The article will load in Reeder’s built-in browser as if you visited it in a stand-alone browser. Clicking the heart icon on a Tumblr post will “like” the post, close the website, and bring you back to the article view in Reeder.
Instead of scrolling through a long drop-down menu to find an entry (for example: picking a country or your birth year), just start typing and it will highlight what you type.
When you want to change a setting in System Preferences, oftentimes you don’t want to think about where it’s located. That sea of icon options — though organized — always makes my eyes glaze over.
Paul continues, describing a handy and often overlooked perk of the System Preferences pane.
The one in which you play a random album
There are those indecisive moments. We all have them. And especially when it comes to choosing just the right type of music entertainment for the following moments.
Ever wish there was a notch of volume between zero and one? Simply press the “volume down” key until there are no dots showing, and then hit the “mute” key.
The volume icon will display sound again. Even though the volume measurement bar remains blank, you should be able to hear the faintest of sound (you might need to plug in a pair of headphones).
This works at least in 10.6 Snow Leopard; not sure about Leopard or Tiger.
[Editor’s note: I verified this on my 2010 15-inch MacBook Pro. I’m not sure how useful it’ll be, but it’s there for people who want it.]
Instead of mousing to the ‘Check For Updates’ text button at the bottom of the Apps section of iTunes 10, you can simply hit ⌘-R to run the check.

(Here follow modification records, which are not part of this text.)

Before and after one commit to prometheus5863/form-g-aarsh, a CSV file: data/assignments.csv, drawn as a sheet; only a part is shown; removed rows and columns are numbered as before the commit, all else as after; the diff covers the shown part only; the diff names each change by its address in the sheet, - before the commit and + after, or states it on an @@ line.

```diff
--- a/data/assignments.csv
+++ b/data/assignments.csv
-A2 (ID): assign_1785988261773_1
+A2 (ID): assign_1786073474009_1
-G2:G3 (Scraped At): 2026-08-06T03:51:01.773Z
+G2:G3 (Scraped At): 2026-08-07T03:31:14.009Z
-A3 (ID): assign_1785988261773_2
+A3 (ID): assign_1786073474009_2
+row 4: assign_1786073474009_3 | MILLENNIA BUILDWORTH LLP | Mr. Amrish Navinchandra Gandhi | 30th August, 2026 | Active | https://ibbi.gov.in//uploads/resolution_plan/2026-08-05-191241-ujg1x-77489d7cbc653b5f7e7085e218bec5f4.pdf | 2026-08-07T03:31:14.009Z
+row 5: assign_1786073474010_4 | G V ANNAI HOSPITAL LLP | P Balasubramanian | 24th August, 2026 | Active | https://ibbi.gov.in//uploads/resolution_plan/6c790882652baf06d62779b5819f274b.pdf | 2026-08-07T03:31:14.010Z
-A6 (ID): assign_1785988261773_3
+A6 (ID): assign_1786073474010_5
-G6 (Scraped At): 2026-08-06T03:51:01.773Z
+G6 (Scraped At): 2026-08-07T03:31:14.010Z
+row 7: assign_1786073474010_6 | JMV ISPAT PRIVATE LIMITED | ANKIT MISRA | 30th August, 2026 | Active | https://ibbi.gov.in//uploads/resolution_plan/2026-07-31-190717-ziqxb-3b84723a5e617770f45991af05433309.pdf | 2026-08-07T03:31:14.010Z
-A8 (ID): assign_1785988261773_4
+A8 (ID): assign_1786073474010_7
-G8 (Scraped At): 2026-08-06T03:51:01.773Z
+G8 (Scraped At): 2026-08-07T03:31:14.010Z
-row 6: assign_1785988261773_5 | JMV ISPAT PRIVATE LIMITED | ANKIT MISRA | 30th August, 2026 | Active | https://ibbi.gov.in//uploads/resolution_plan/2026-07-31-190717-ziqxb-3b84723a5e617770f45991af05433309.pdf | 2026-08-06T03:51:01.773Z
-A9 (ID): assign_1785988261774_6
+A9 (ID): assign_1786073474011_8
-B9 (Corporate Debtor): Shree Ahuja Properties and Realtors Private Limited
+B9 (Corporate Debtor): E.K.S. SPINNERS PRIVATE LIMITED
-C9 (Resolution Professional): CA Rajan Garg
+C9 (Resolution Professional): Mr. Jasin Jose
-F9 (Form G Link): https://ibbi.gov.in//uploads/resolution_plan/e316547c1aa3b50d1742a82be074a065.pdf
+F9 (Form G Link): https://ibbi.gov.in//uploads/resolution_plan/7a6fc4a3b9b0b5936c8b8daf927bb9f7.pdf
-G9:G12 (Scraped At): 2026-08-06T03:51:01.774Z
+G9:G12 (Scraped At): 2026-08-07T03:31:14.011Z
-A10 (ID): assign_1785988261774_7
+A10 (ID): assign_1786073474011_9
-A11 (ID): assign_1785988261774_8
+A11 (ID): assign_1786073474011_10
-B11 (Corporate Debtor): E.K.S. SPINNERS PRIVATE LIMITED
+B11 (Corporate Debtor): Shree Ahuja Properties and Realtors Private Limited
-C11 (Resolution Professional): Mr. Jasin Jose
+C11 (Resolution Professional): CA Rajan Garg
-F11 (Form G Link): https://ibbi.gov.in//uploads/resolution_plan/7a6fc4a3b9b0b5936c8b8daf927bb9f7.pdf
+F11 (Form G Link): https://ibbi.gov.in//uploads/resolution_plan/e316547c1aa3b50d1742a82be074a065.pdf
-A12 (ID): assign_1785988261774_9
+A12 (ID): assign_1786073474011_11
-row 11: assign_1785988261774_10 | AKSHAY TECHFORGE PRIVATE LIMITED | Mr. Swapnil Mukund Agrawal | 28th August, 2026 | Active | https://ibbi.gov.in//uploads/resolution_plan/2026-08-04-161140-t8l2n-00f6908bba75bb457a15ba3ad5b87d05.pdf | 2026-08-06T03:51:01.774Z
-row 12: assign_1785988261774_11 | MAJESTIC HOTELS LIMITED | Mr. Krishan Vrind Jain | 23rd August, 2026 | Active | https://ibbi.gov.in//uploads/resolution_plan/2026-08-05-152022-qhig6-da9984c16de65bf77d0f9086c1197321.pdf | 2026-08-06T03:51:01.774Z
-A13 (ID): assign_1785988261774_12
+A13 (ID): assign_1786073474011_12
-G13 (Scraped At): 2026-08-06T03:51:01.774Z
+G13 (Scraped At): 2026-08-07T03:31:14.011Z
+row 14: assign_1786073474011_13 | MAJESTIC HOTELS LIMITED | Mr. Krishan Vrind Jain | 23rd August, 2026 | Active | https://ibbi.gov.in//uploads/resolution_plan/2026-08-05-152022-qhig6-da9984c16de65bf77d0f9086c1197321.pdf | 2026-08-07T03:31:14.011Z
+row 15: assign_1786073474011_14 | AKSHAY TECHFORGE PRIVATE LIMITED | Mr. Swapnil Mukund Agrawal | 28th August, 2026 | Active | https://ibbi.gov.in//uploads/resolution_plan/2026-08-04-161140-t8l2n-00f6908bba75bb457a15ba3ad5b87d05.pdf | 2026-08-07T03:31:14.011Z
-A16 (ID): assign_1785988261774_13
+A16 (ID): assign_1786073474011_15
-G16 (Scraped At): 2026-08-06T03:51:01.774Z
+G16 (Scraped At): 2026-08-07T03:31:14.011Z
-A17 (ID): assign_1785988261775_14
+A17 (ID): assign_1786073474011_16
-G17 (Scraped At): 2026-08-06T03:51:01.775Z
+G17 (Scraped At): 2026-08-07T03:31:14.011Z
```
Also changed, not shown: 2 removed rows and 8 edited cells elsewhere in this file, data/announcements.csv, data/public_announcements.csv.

Strangely, I cannot find this command anywhere iTunes’ menu system besides the main app menu, but that’s for checking on iTunes updates, not app updates. Plus, ⌘-R is set for the Store > Reload Page command, but then, only when you’re in the store; it’s grayed out when viewing your apps.
Exposé - All windows: F3
Exposé - Application windows: ^F3
Exposé - Show desktop: ⌘F3
Exposé - System Preferences: ⌥F3
To switch between multiple document windows in a single app, you want ⌘-` (Command-Tilde, the second key is right above Tab).